slightly abridged version of "American Trade Policy", 2 June 1999.

Lamb impost plan shows up US double standards

© Keith Rankin, NZ Herald, 10 June 1999

If the United States insists on protecting its sheepfarmers, imposition of a direct subsidy would be preferable to placing a tariff on imports of our lamb, explains KEITH RANKIN.

The United States wants to put a tariff on New Zealand sheepmeat imports. The American Ambassador to New Zealand said he didn't think it would hurt New Zealand sheepfarmers much because their production is down anyway, thanks to the recent summer drought.

On this page Andrew Lewis, a lawyer who specialises in trade law, wrote: "The jury remains out on the genuineness of the American commitment to free trade and whether it extends beyond a commitment to promote the interests of its exporters."

That question is particularly pertinent in the light of the huge fuss the United States made over Caribbean banana exports to Europe.

The US is behaving much as Britain did during its free trade era that began in the 1840s. (Britain set the scene in 1842 by forcing China to accept imports of opium from British India.) Britain had been one of the most protectionist countries in Europe and it continued to be so after it adopted "free trade."

Free trade was Britain's form of protection in two ways. By trying to make other countries adopt free trade, as the United States does today, Britain was protecting its manufacturers. And by using free trade as a means to cut manufacturing costs, it was gaining an advantage over its trade rivals.

The most important input into Britain's tradeable sectors was the increasing amount of imported food which represented the wages of British workers. Both the dominant British school of thought on free trade and Britain's opponents were explicit about the nationalist intent of Britain's free trade policy.

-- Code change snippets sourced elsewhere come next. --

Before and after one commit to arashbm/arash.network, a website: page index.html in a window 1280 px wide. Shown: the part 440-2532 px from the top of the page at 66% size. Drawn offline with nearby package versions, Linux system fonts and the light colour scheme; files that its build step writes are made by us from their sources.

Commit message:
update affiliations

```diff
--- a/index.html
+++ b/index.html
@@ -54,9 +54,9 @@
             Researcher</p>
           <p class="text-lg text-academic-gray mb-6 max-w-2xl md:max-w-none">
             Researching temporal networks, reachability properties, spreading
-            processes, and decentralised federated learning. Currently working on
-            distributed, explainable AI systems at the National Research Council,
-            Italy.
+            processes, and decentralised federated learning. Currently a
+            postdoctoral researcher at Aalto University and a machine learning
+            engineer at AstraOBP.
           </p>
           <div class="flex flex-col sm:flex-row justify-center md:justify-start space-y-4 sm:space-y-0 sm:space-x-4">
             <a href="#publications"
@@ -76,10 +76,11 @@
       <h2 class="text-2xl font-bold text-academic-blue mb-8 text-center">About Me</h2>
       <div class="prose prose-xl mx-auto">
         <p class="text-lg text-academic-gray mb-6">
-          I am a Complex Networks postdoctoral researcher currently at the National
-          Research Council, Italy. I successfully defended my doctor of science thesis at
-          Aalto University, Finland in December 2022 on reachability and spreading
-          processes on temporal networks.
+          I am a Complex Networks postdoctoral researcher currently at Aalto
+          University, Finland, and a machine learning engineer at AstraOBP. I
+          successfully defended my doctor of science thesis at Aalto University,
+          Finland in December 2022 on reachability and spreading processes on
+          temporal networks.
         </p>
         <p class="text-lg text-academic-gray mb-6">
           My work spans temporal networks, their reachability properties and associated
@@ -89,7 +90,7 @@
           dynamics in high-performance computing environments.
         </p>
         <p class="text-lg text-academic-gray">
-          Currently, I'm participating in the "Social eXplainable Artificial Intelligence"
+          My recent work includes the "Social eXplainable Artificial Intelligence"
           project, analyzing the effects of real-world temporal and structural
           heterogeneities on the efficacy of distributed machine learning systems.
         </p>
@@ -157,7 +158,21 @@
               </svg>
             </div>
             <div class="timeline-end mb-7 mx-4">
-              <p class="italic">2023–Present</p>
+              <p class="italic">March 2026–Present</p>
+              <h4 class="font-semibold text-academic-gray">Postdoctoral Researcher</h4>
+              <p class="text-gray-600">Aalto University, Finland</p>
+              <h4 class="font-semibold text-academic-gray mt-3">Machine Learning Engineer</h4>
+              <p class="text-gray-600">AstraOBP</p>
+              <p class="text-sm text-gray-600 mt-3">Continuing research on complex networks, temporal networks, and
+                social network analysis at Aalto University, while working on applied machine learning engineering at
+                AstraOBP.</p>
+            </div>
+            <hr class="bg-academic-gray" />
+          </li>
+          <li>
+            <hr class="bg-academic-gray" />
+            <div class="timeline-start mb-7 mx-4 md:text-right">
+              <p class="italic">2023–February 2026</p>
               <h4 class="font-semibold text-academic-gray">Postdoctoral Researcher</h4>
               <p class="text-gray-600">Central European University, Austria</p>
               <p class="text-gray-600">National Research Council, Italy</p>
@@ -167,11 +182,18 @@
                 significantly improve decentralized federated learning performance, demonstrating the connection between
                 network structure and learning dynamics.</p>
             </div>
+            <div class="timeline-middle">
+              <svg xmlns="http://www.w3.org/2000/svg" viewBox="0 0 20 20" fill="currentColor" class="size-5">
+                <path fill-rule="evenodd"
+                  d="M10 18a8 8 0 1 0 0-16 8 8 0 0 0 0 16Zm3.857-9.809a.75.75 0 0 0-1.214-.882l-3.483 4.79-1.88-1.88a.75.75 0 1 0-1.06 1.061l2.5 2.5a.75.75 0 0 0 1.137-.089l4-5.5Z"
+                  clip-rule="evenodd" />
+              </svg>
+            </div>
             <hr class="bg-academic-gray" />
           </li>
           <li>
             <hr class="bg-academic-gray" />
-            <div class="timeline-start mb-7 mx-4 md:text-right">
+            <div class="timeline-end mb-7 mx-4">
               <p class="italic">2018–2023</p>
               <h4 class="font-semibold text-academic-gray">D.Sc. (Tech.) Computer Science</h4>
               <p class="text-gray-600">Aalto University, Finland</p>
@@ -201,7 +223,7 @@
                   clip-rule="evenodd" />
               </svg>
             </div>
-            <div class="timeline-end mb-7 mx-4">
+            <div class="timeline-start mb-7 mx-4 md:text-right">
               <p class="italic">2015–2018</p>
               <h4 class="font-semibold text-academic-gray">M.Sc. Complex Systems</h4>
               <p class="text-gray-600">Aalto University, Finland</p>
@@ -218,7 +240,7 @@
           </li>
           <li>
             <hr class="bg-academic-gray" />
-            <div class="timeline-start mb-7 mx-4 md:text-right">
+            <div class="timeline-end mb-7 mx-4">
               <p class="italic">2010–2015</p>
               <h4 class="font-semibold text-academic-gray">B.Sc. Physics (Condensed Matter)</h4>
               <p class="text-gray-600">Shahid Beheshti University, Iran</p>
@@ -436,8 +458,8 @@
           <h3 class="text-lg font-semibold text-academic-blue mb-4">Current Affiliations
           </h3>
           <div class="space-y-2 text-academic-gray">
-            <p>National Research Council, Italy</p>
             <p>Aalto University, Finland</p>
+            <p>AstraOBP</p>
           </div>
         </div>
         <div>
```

The few advocates of cosmopolitan free trade - free trade designed to make the world economy more efficient rather than to make Britain stronger than rival nations - were seen in Britain as liberal extremists. They were derided as "little Englanders." The worry now is that the Americans see the World Trade Organisation as an organisation that can be used to promote free-trade imperialism and not cosmopolitan free trade.

One of the issues that British policymakers in the late 19th century mused over was about how the British could get foreigners to pay their taxes. (Indeed, during Britain's free-trade era, the majority of Britain's public revenue came from tariffs. They called them revenue tariffs rather than protective tariffs.) That fiscal policy is a key facet of free trade imperialism.

The US wants to impose a tariff on New Zealand lamb. If New Zealand lamb is to be sold at the same price after the tariff as before (and American consumers will switch to other products if the price goes up), then this tariff will be a federal tax paid by New Zealand sheepfarmers. Indeed, if the US Government calls it a revenue tariff, then it may claim to be practising free trade. The American sheepfarming industry may bring social benefits to places such as Idaho.

There may be good reasons for the US to want to have a sheepfarming industry and for allowing its sheepfarmers to continue making a living. If so, the correct prescription is a protective subsidy, not a tariff. The US Government should pay its sheepfarmers a subsidy and let ours sell there at the world market price for sheepmeat. In rejecting that prescription the US Government saves the cost of the subsidy and gains revenue at the expense of those who export there. Saving the sheepfarmers may be an excuse, not a reason.

New Zealand pig farmers are seeking protection from pork imports from, among other places, Canada. Analogies have been drawn with the American lamb tariffs. But Canadian pig farmers are subsidised. The cases are not the same.

It may be correct to subsidise a small local industry to save it from extinction. It is not in accordance with cosmopolitan principles (promoting global economic efficiency) to subsidise an export industry. (There are exceptions, such as the foreign aid implicit in the European banana trade and the need for minimum payments to agricultural exporters as a kind of social welfare benefit when the world price is at a cyclical low.)

The correct response to Canadian pork subsidies is a tariff. That ensures that both Canadian and New Zealand pork are sold in New Zealand at the world market price. While there may be consumption gains from cheap Canadian pork, the world economy is better off if traded products such as pork are not subsidised.

A tariff against such subsidised pork imports represents a cost to New Zealand pork consumers but a gain to the world. In the absence of tariffs on subsidised pork imports, the world produces and consumes too much pork relative to other preferred products.

New Zealand should impose such a tariff, not only to protect our pig farmers from inappropriate competition, but also as our duty as members of the global economic community.

Just as free trade can sometimes represent a nationalist trade policy, likewise tariff protection can represent ethically sound trade policy, based on cosmopolitan principles - what is good for the world as a whole is ultimately what is best for each country.

The US is not motivated by cosmopolitan principles. Its preaching of liberalism and free trade serves a nationalist purpose. With its double standards, it is not a good world citizen.

Keith Rankin is an Auckland economist.


Rankin File